# [Problem details]
Don't include any picture when you restate the data word for word.

# [Stored data]
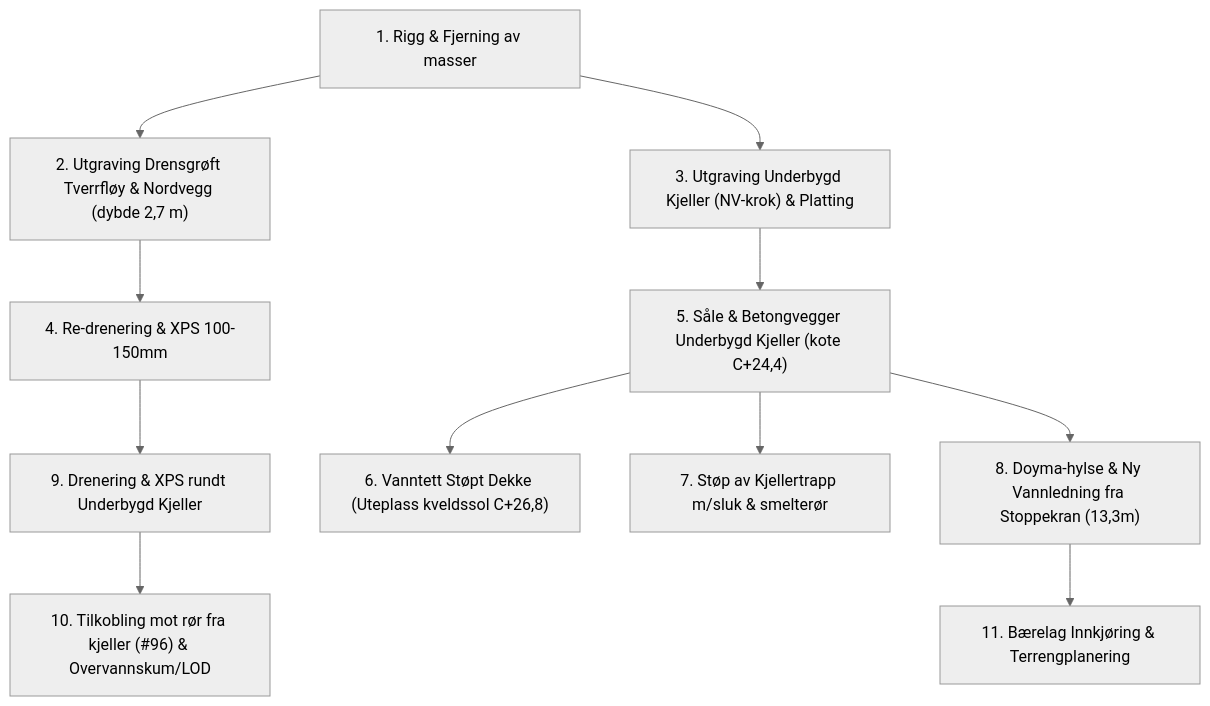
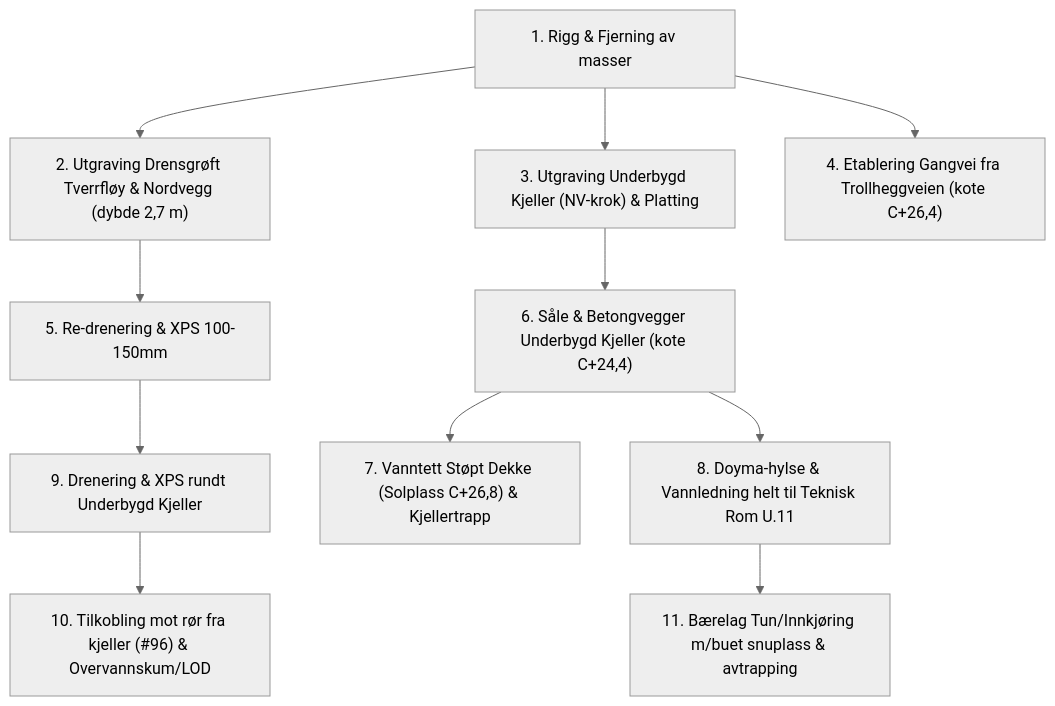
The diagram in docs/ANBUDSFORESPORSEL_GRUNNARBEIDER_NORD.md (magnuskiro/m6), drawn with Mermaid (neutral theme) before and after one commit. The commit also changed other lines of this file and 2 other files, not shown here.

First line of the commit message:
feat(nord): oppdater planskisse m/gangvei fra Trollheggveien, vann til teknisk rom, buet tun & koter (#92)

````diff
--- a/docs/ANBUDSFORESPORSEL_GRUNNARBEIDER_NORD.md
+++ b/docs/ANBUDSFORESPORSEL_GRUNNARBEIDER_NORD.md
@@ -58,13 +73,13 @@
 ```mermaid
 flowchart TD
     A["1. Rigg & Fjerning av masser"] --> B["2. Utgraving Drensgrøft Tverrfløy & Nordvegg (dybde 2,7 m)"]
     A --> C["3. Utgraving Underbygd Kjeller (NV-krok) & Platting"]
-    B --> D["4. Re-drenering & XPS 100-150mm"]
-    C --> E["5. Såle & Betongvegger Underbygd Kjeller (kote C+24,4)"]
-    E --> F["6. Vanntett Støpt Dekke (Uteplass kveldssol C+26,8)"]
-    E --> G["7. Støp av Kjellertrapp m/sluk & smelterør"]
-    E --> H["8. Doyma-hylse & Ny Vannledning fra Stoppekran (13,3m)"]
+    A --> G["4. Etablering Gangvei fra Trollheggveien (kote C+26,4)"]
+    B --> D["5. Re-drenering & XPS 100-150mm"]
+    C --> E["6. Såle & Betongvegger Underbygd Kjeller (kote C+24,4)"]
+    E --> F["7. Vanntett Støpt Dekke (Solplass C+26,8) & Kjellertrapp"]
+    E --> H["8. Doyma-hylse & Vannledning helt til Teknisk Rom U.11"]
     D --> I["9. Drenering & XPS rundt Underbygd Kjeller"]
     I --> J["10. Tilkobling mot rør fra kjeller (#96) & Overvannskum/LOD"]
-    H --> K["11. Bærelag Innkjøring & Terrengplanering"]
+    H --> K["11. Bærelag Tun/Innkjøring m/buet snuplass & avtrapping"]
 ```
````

# [Answer]
The diagram in docs/ANBUDSFORESPORSEL_GRUNNARBEIDER_NORD.md (magnuskiro/m6), drawn with Mermaid (neutral theme) before and after one commit. The commit also changed other lines of this file and 2 other files, not shown here.

First line of the commit message:
feat(nord): oppdater planskisse m/gangvei fra Trollheggveien, vann til teknisk rom, buet tun & koter (#92)

````diff
--- a/docs/ANBUDSFORESPORSEL_GRUNNARBEIDER_NORD.md
+++ b/docs/ANBUDSFORESPORSEL_GRUNNARBEIDER_NORD.md
@@ -58,13 +73,13 @@
 ```mermaid
 flowchart TD
     A["1. Rigg & Fjerning av masser"] --> B["2. Utgraving Drensgrøft Tverrfløy & Nordvegg (dybde 2,7 m)"]
     A --> C["3. Utgraving Underbygd Kjeller (NV-krok) & Platting"]
-    B --> D["4. Re-drenering & XPS 100-150mm"]
-    C --> E["5. Såle & Betongvegger Underbygd Kjeller (kote C+24,4)"]
-    E --> F["6. Vanntett Støpt Dekke (Uteplass kveldssol C+26,8)"]
-    E --> G["7. Støp av Kjellertrapp m/sluk & smelterør"]
-    E --> H["8. Doyma-hylse & Ny Vannledning fra Stoppekran (13,3m)"]
+    A --> G["4. Etablering Gangvei fra Trollheggveien (kote C+26,4)"]
+    B --> D["5. Re-drenering & XPS 100-150mm"]
+    C --> E["6. Såle & Betongvegger Underbygd Kjeller (kote C+24,4)"]
+    E --> F["7. Vanntett Støpt Dekke (Solplass C+26,8) & Kjellertrapp"]
+    E --> H["8. Doyma-hylse & Vannledning helt til Teknisk Rom U.11"]
     D --> I["9. Drenering & XPS rundt Underbygd Kjeller"]
     I --> J["10. Tilkobling mot rør fra kjeller (#96) & Overvannskum/LOD"]
-    H --> K["11. Bærelag Innkjøring & Terrengplanering"]
+    H --> K["11. Bærelag Tun/Innkjøring m/buet snuplass & avtrapping"]
 ```
````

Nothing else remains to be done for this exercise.